At present, for CBDC to be adapted by any state, it has to adhere to the region’s monetary policies. Central banks are still quite suspicious about the digital assets as they bring a level of decentralization into the system that challenges the manner in which the governance protocols work at present.
For the governments who want to digitalize their economies through the adoption of CBDC’S, it is evident that for these options to succeed, they have to benefit from a significant aspect of the cryptocurrencies, i.e., decentralization.
Though most of these CBDC projects were envisioned to enable peer-to-peer transactions, they use governance frameworks that are authoritarian or controlled by a single body.
However, the public trust in banks and governments is eroding; customers have no incentive to adopt CBDC’s
Therefore, there is a big question on if there is a single window of opportunity for decentralized digital currencies.
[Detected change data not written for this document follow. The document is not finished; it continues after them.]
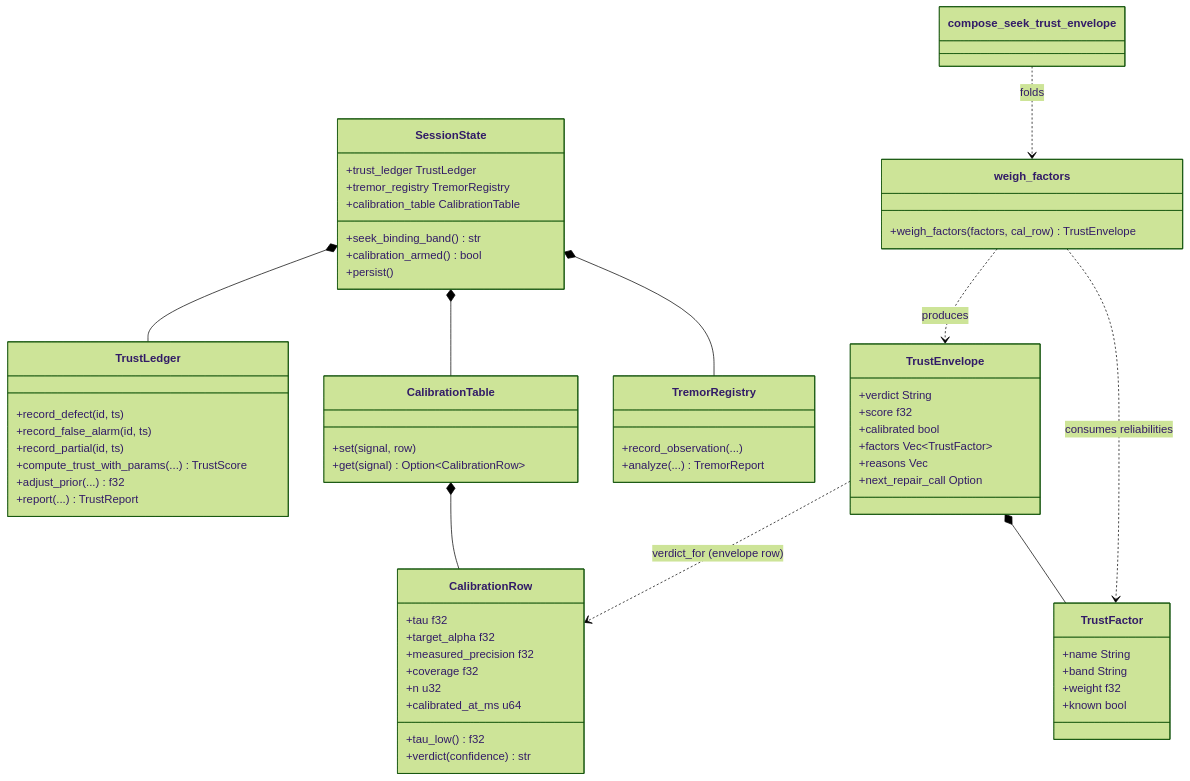
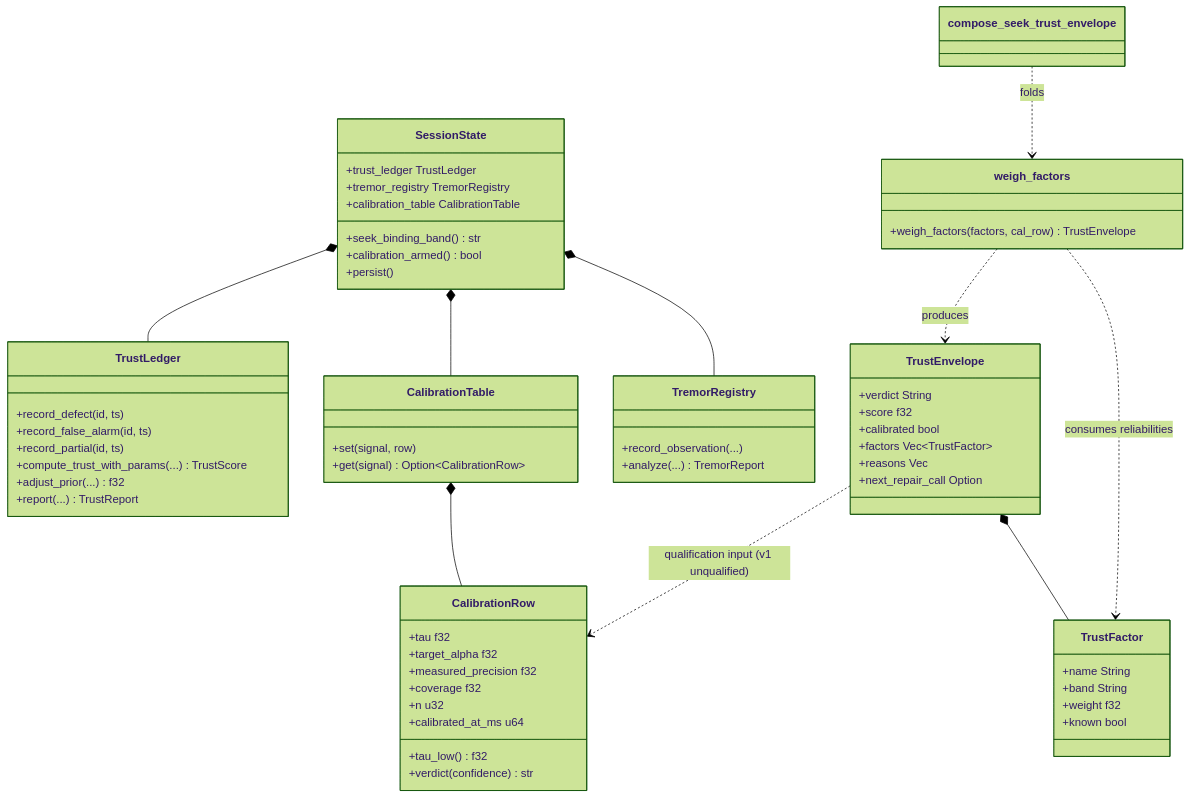
One commit to maxkle1nz/m1nd changed the first of 3 diagrams in docs/uml/trust-calibration.md. Above: the diagram before and after it, drawn with Mermaid (forest theme). The commit also changed other lines of this file and 40 other files, not shown here.

First line of the commit message:
fix: abstain when calibration evidence is unqualified (#577)

````diff
--- a/docs/uml/trust-calibration.md
+++ b/docs/uml/trust-calibration.md
@@ -7,76 +7,76 @@
 ```mermaid
 classDiagram
     class TrustLedger {
         %% trust.rs:179 — per external_id defect actuarial history
         +record_defect(id, ts)
         +record_false_alarm(id, ts)
         +record_partial(id, ts)
         +compute_trust_with_params(...) TrustScore
         +adjust_prior(...) f32
         +report(...) TrustReport
     }
     class CalibrationRow {
-        %% calibration.rs:57 — split-conformal row per signal
+        %% calibration.rs — historical v1 diagnostic row per signal
         +tau f32
         +target_alpha f32
         +measured_precision f32
         +coverage f32
         +n u32
         +calibrated_at_ms u64
         +tau_low() f32
         +verdict(confidence) str
     }
     class CalibrationTable {
         %% calibration.rs:156 — HashMap per signal
         +set(signal, row)
         +get(signal) Option~CalibrationRow~
     }
     class TremorRegistry {
         %% tremor.rs:158 — keyed by stable external_id
         +record_observation(...)
         +analyze(...) TremorReport
     }
     class TrustEnvelope {
         %% protocol/layers.rs:150 — DARK/advisory wire type
         +verdict String
         +score f32
         +calibrated bool
         +factors Vec~TrustFactor~
         +reasons Vec
         +next_repair_call Option
     }
     class TrustFactor {
         %% protocol/layers.rs:175
         +name String
         +band String
         +weight f32
         +known bool
     }
     class SessionState {
         %% session.rs:328 — owns and persists the 3 stores
         +trust_ledger TrustLedger
         +tremor_registry TremorRegistry
         +calibration_table CalibrationTable
         +seek_binding_band() str
         +calibration_armed() bool
         +persist()
     }
 
     SessionState *-- TrustLedger
     SessionState *-- TremorRegistry
     SessionState *-- CalibrationTable
     CalibrationTable *-- CalibrationRow
     TrustEnvelope *-- TrustFactor
-    TrustEnvelope ..> CalibrationRow : verdict_for (envelope row)
+    TrustEnvelope ..> CalibrationRow : qualification input (v1 unqualified)
 
     class weigh_factors {
         %% trust_envelope.rs:112 — pure weighted fold
         +weigh_factors(factors, cal_row) TrustEnvelope
     }
     class compose_seek_trust_envelope {
         %% trust_envelope.rs:263
     }
     compose_seek_trust_envelope ..> weigh_factors : folds
     weigh_factors ..> TrustEnvelope : produces
     weigh_factors ..> TrustFactor : consumes reliabilities
 ```
````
There are already multiple solutions in the market that help make the vision a reality.
There are blockchain ecosystems in place that are provided with decentralized digital identity options that allow all banking institutions to simply and efficiently weed out the identity of people supposed to have committed privacy theft of CDBC users.
These platforms do not need the users to upload any information directly into the server but upload encrypted data that is transmitted through a secure end-to-end encrypted network that could not be understood.
What is more problematic is that these frameworks only allow the CBDC to function in a totally transparent manner. This can simplify the process of creating logic contracts and instruments like bonds, derivatives, etc.
Here’s Why Decentralization Is better
The most common architectural design for the retail CBDC’s is seen in the form of a permissioned distributed system that may or may not reside on a blockchain.
These systems have a single point of failure, and since CBDC’s are expected to benefit the country’s economic growth, the risks have to be minimized. If we devised the CBDC in a distributed fashion, all these risks would be eliminated from the scene.
Another aspect we can keep in mind is that all these centralized blockchains are pretty slow, thus using decentralized solutions like the distributed ledger technology will help to make these CBDC transactions streamlined and quick.
To support these digital currencies, the transaction speeds have to be very efficient, or else the payment system that is dependent on the tokens will mostly not succeed.
Decentralization will allow the individuals to have their own wallets along with the possession of their own private keys- meaning that custody of coins remains with the individuals and not with any centralized body as such.
This helps in averting many data breaches that occurred in the past, which could be catastrophic if they would have stored the funds in one place.
ECB wants veto powers over stablecoins operating in the eurozone
An argument given for decentralization of the flat-backed cryptocurrencies is that many more countries have started to use CBDC’s and stablecoins, banks all around the world would try to make their regulatory expenses on these offerings restricted, as they could reduce their control over the banking, supply of money and payment.
Continuing on this, the European Central bank told the EU lawmakers that it requires absolute veto powers when considering the launch of stable coins like Facebook’s Diem in the Eurozone. They also wanted a more significant role when talking about the supervision and regulation of any digital assets.
EU members have thus started working to create a comprehensive set of rules with regards to the governance of the crypto assets-like including the stress tests and the capital and liquidity requirements since last September. As per one of their recent guidelines:
“Where an asset-reference arrangement is tantamount to a payment system or scheme, the assessment of the potential threat to the conduct of monetary policy, and to the smooth operation of payment systems, should fall within the exclusive competence of the ECB.”
Even ECB is working on creating their own digital Euro, and this asset would mostly enter the global financial ecosystem through regulatory scrutiny and testing in the next four years or so.